When Kurt Cobain committed suicide in early 1994, one of the big rock mags, in
an attempt to lift the gravity of the situation, ran a piece that included a
conversation between two staff members. “All they said was that they found a
young white male with blonde hair,” one said to the other. “Hey, who knows: It
could be Beck.”
It was easy to pick on Beck back then. After the breakout success of his debut
single “Loser,” nearly every rock magazine and critic pegged him for
one-hit-wonder status (this writer included). Boy, did he show us. Since then,
he’s easily been the most innovative force in modern rock, going from alt-folk
to cut-and-paste rock to white boy funk to baroque pop. His new album, Guero,
is the first album that sounds like a previous Beck album, but don’t hold that
against him. Its ancestor is Odelay (1996), his watershed moment.
Guero isn’t as good as Odelay, but few albums from the last ten years
are. That it holds its own by comparison is cause for celebration.
Leadoff track “E-Pro” is a modern rock radio programmer’s wet dream, Beck
sampling the Beastie Boys (“So Whatcha Want”), with a corrosive guitar line on
top. Summer anthem in waiting “Girl” is breezy west coast pop, filled with Paul
Simon-esque acoustic guitars, Beach Boys harmonies in the chorus and handclaps
throughout, quite a departure from Sea Change songs like “Lost Cause.”
Continuing the west coast theme is “Scarecrow,” which brings to mind, of all
things, an updated version of Gordon Lightfoot’s “Sundown.”
There’s a distinct Latin influence on Guero, which may seem redundant
given its title, but it’s one of the few areas Beck has not delved into much.
“Que Onda Guero” sounds like it was recorded on an east LA street corner, with a
trademark stream of consciousness lyric (“See the vegetable man, in the
vegetable van, with a horn that’s honkin’ like a mariachi band”). A better
example may be “Missing,” which is one of the album’s best. A gentle Spanish
guitar combined with sweeping strings and the album’s finest vocal, “Missing”
positively aches, but it’s a good ache.
And then there’s “Hell Yes,” which Beck fans will either love or hate. The
things to love are its Busta Rhymes-type drum track, a tantalizing harpsichord
sample and old school vocoder chorus. In other words, it’s what was expected of

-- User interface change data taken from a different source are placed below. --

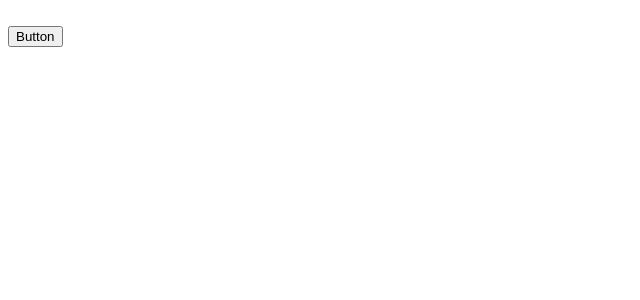
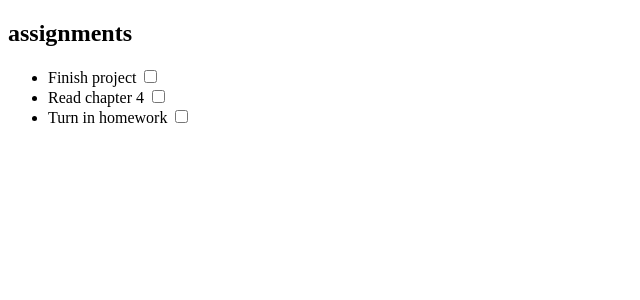
Before and after one commit to bin2003-VietNam/Vue-learning, a Vue app in the folder vue-project/: page / in a window 1280 px wide. Shown: the top 300 px of the page, without its empty margins (0-640 px from the left). Built offline with nearby package versions, Linux system fonts and the light colour scheme; the HTML template or start-up script is replaced by a standard one.

Commit message:
v-for, v-model, v-show, computed properties in data, filter

```diff
--- a/vue-project/src/App.vue
+++ b/vue-project/src/App.vue
@@ -5,6 +5,11 @@ export default {
       name: 'John Doe',
       like: 0,
       active: false,
+      assignments: [
+        { name: 'Finish project', completed: false },
+        { name: 'Read chapter 4', completed: false },
+        { name: 'Turn in homework', completed: false }
+      ]
     };
   },
 
@@ -13,21 +18,70 @@ export default {
       this.like++;
       this.toggle();
     },
-    toggle(){
-      this.active = ! this.active;
+    toggle() {
+      this.active = !this.active;
     }
   },
+
+  computed: {
+    completedAssignment(){
+      return this.assignments.filter(assignment => assignment.completed);
+    },
+    inProgressAssignment(){
+      return this.assignments.filter(assignment => ! assignment.completed);
+    }
+  }
 };
 </script>
 
 <template>
-  <div class="w-screen flex flex-col items-center justify-center h-screen ">
+  <!-- <div class="w-screen flex flex-col items-center justify-center h-screen ">
     <h2>
       <button @click="toggle()" :class="active ? 'text-red-500' : 'text-blue-500'">
         Button
       </button>
     </h2>
+  </div> -->
+
+  <div
+    class="w-screen h-screen flex flex-row"
+    >
+
+    <div class="w-2/5 flex flex-col items-center justify-center h-auto"
+      v-show="inProgressAssignment.length">
+      <h2 class="mb-6 font-bold">assignments</h2>
+      <ul>
+        <li
+          v-for="assignment in assignments.filter(a => ! a.completed)"
+          :key="assignment.name">
+          <label>
+            {{ assignment.name }}
+            <input type="checkbox" v-model="assignment.completed" />
+          </label>
+        </li>
+      </ul>
+    </div>
+
+    <div
+      class="w-2/5 flex flex-col items-center justify-center h-auto"
+      v-show="completedAssignment.length"
+      >
+      <h2 class="mb-6 font-bold">assignments</h2>
+      <ul>
+        <li v-for="assignment in completedAssignment" :key="assignment.name">
+          <label>
+            {{ assignment.name }}
+            <input type="checkbox" v-model="assignment.completed" />
+
+          </label>
+        </li>
+      </ul>
+    </div>
+
   </div>
+
+
+
 </template>
 
 <style></style>
```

Beck’s reunion with the Dust Brothers, the duo who also co-produced Odelay.
On the other hand, they’ve all done this before. Those looking for something
revolutionary might find songs like “Hell Yes” lazy, no matter how well executed
Things get a tad dreary on Guero’s back half. “Go It Alone” and “Farewell
Ride” are pushing B-side status, and “Emergency Exit” is saved by its buzz-click
percussion track. Only “Rental Car” stands out above the pack, thanks to its
dark ‘60s pop vibe (think “California Dreamin’”) and the superb female la-la-la
chorus in the bridge.
Guero is what could be called Beck’s comfort food album. It may not
challenge the listener in the way that his material regularly does, but even
Beck fans have their days when all they want is a grilled cheese sandwich. Leave
it to Beck to make that grilled cheese on sourdough bread with tomato. Yum.